Rolf Ziegler “The Muse”
Abstract painter and lover of all arts, Zieglar infusestogether an age-old love affair between humans and music in The Muse.
This beautiful sculpture considers how a love of music isinnate in the human mind, emphasised by the symmetricity between the violin andthe silhouette.
Cast in bronze, the work stands elegantly tall, symbolizingthe delicate lure of the female body, and the sweet sound of music.
This unique piece is signed and numbered A.P
Rolf Ziegler (b.1955-2020)
Rolf Ziegler was born in 1955 and was primarily inspired by the 1970s. The 1970s were a period of consolidation and growth in the arts, most often characterised as a response to the dominant tensions of the previous decade. Conceptual art developed as a influential movement, and was in part an evolution of and response to minimalism.
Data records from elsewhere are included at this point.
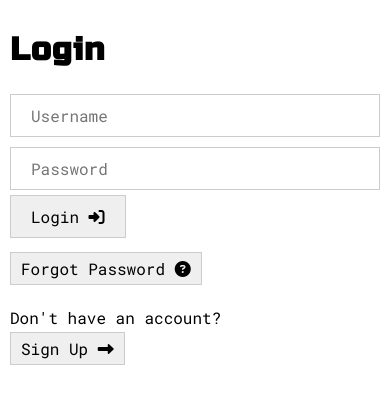
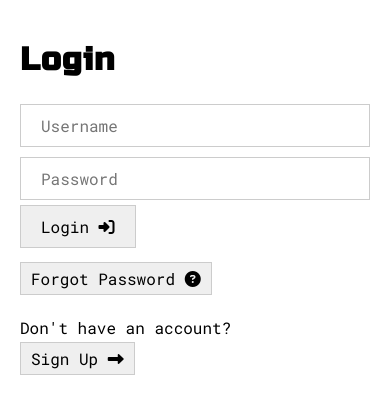
Before and after one commit to noobchirag69/PHP_Authentication, a PHP site: page /PHP_Authentication/ in a window 390 px wide. Shown: the part 60-474 px from the top of the page. Run offline with PHP 8.4, Linux system fonts and the light colour scheme.

Commit message:
Media Query - Mobile

```diff
--- a/styles/style.css
+++ b/styles/style.css
@@ -195,7 +195,7 @@ td {
   .wrapper,
   .welcome {
     border: none;
-    padding: 10px;
+    padding: 20px;
     margin: 20px auto;
   }
 }
```
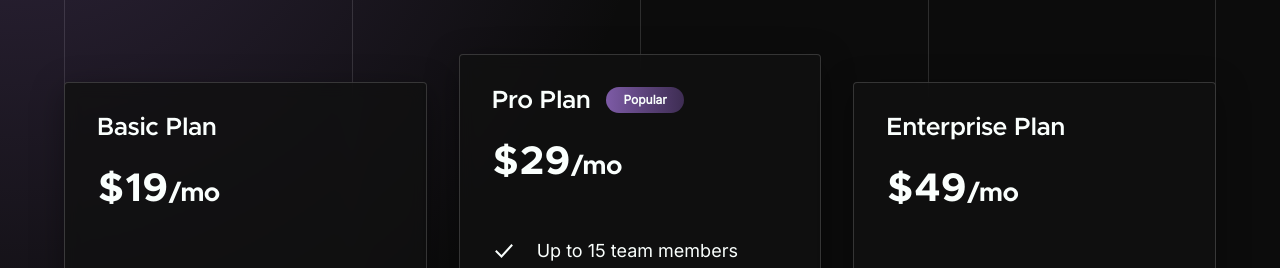
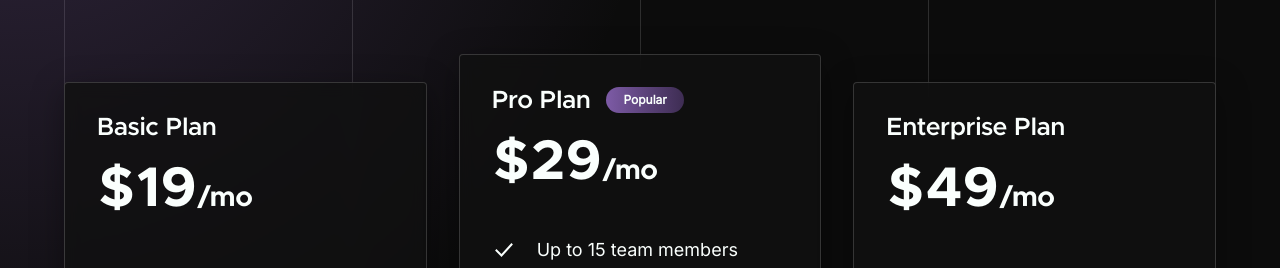
Before and after one commit to datomaluta/intellifusion-landing, a Next.js app: page / in a window 1280 px wide. Shown: the part 3240-3508 px from the top of the page. Built offline with nearby package versions, Linux system fonts and the light colour scheme; no server answers.

Commit message:
Match pricing typography to the design

```diff
--- a/src/components/pricing.tsx
+++ b/src/components/pricing.tsx
@@ -75,14 +75,14 @@ export function Pricing() {
                   </span>
                 )}
               </h3>
-              <p className="font-display mt-5 leading-none font-bold lg:mt-[29px]">
-                <span className="text-[30px] lg:text-[40px]">${plan.price[billing]}</span>
-                <span className="text-2xl lg:text-[26px]">/mo</span>
+              <p className="font-display mt-5 leading-none font-bold lg:mt-[21px]">
+                <span className="text-[30px] lg:text-[56px]">${plan.price[billing]}</span>
+                <span className="text-2xl lg:text-[28px]">/mo</span>
                 <span className="sr-only">
                   {billing === "yearly" ? ", billed yearly" : ", billed monthly"}
                 </span>
               </p>
-              <ul className="mt-[42px] mb-[42px] space-y-5 text-sm lg:mt-[53px] lg:mb-[51px] lg:space-y-[15px] lg:text-lg">
+              <ul className="mt-[42px] mb-[42px] space-y-5 text-sm lg:mt-[45px] lg:mb-[51px] lg:space-y-[15px] lg:text-lg">
                 {plan.features.map((feature) => (
                   <li key={feature} className="flex items-center gap-[19px] lg:gap-[21px]">
                     <CheckIcon />
```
Land Art took the artwork into the sprawling outdoors, taking creative production away from commodities and looking to engage with the earliest ideas of environmentalism. Process art combined elements of conceptualism with other formal considerations, creating esoteric and experimental bodies of work. Expressive figurative painting began to regain importance for the first time since the decline of Abstract Expressionism twenty years before, especially in Germany where Gerhard Richter, Anselm Kiefer, Georg Baselitz became highly renowned figures worldwide. Many of the artists who became so famous and successful in the 1960s remained leading figures. For example, Andy Warhol branched out into film and magazine publishing, the first type of cross cultural activity for a visual artist. This secured his reputation as a globally renowned celebrity in his own right. New York maintained an influential position in the international art world, ensuring that international artists continued to flock to the galleries, bars and downtown scene in the city. Towards the end of the decade, the emerging practices of graffiti and street art were beginning to gain attention in the fine art community. Artists including Keith Haring and Jean-Michel Basquiat were working in downtown Manhattan and ensuring that spray paint and tagging gained some egitimacy as a fine art practice, a trend which would fully develop and dominate during the following decade. International movements began to gain importance included feminism, which translated strongly into the visual culture, and photorealism which had begun in the 1960s and enjoyed significant commercial and critical success. For the first time painters and sculptors from Latin America were embraced by the dominant critical and institutional levers in New York. The predominantly Italian Arte Povera Movement gained global recognition during the 1970s, with artists like Jannis Kounnelis, Mario Merz, and Michelangelo Pistoletto attaining worldwide praise. In Japan and Korea, artists associated with the Mono-Ha movement focused on encounters between natural and industrial materials such as stone, glass, cotton, sponge, wood, oil and water, arranging them in mostly unaltered, fleeting conditions. The works focused on the interplay between these various elements and the surrounding space, and had a strong focus upon the European philosophy of phenomenology.